PROBLEM TO SOLVE: Find how many lines below mention "avril". Nothing but the number is needed.

▼

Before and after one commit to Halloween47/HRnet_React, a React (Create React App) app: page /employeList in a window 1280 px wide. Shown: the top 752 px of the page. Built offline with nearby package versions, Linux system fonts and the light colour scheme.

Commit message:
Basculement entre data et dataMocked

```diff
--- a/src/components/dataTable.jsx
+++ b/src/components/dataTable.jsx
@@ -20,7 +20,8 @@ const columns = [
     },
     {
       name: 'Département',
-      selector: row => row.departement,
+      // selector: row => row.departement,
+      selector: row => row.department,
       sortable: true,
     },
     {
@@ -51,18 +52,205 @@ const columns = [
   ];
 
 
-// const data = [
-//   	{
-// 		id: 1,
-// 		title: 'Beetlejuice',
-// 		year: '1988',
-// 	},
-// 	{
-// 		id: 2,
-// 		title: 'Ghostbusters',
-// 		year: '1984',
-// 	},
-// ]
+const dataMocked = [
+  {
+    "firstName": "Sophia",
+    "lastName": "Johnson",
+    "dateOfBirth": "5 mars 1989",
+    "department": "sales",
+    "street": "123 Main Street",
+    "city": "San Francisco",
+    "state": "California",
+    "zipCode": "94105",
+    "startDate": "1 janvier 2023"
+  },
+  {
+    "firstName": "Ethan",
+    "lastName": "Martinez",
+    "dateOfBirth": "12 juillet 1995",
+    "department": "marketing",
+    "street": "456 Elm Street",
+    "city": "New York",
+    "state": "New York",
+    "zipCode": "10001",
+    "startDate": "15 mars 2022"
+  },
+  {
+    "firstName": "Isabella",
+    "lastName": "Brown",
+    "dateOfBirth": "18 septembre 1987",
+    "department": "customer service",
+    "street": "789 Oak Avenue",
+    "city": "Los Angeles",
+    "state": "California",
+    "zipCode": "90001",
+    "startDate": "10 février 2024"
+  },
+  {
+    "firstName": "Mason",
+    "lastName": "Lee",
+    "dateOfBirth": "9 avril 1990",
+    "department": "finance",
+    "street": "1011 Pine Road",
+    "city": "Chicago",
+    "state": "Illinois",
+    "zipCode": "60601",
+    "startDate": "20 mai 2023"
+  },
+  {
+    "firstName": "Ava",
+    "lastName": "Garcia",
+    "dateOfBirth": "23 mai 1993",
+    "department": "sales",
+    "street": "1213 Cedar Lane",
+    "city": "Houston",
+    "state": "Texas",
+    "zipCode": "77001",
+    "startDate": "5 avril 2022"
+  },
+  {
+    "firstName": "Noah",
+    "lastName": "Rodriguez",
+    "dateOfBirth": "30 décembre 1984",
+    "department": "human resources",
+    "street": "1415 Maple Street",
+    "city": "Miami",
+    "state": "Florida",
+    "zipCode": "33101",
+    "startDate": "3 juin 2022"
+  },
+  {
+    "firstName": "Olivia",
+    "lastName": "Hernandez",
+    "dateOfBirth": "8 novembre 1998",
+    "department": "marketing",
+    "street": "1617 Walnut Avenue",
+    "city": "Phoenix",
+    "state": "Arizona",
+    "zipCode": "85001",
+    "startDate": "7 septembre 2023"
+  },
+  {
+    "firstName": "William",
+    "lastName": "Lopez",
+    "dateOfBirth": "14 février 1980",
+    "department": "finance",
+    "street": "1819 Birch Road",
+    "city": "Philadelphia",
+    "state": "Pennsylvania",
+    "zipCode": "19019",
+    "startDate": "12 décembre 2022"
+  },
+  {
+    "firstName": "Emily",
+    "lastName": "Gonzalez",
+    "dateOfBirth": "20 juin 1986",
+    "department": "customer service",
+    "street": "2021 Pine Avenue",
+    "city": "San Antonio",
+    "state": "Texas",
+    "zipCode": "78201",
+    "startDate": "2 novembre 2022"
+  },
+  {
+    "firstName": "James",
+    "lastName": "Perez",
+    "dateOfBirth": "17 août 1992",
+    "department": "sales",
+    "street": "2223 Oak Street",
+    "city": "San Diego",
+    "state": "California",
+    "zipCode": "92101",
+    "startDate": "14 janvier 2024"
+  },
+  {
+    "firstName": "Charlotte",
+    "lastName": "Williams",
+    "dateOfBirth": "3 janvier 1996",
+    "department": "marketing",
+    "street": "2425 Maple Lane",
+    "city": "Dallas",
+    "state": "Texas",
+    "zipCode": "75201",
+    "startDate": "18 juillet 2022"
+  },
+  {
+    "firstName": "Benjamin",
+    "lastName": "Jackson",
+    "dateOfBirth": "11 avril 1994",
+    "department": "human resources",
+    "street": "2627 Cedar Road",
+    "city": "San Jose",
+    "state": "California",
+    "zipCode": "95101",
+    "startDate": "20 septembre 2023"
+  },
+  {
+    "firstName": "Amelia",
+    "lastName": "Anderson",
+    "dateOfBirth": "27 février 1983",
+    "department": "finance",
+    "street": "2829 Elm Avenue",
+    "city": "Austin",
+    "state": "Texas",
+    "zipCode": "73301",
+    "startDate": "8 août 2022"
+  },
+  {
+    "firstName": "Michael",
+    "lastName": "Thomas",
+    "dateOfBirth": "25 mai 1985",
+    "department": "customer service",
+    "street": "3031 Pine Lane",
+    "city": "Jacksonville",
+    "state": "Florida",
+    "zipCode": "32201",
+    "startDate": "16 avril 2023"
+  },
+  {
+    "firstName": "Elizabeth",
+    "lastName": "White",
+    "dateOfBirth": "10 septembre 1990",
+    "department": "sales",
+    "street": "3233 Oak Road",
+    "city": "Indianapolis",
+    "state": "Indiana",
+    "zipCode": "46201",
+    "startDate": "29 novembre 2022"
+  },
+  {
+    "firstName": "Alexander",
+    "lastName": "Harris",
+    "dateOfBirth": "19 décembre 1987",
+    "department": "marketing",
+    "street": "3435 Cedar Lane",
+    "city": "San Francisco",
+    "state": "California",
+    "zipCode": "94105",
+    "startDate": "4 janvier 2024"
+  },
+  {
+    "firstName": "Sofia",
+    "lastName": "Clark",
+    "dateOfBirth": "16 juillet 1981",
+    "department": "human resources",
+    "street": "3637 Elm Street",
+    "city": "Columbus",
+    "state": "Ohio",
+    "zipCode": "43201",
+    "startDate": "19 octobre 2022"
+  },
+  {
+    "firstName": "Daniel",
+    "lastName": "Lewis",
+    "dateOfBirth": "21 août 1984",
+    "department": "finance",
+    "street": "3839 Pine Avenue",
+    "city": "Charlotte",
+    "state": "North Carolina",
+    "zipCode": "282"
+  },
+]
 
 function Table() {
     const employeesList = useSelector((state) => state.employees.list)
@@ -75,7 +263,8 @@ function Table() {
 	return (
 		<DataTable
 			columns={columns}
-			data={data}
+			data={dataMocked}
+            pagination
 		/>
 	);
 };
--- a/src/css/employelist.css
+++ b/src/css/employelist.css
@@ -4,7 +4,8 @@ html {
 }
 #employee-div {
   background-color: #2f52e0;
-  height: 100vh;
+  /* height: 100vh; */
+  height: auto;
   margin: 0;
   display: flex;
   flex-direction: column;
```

▲

PROBLEM SOLUTION: 4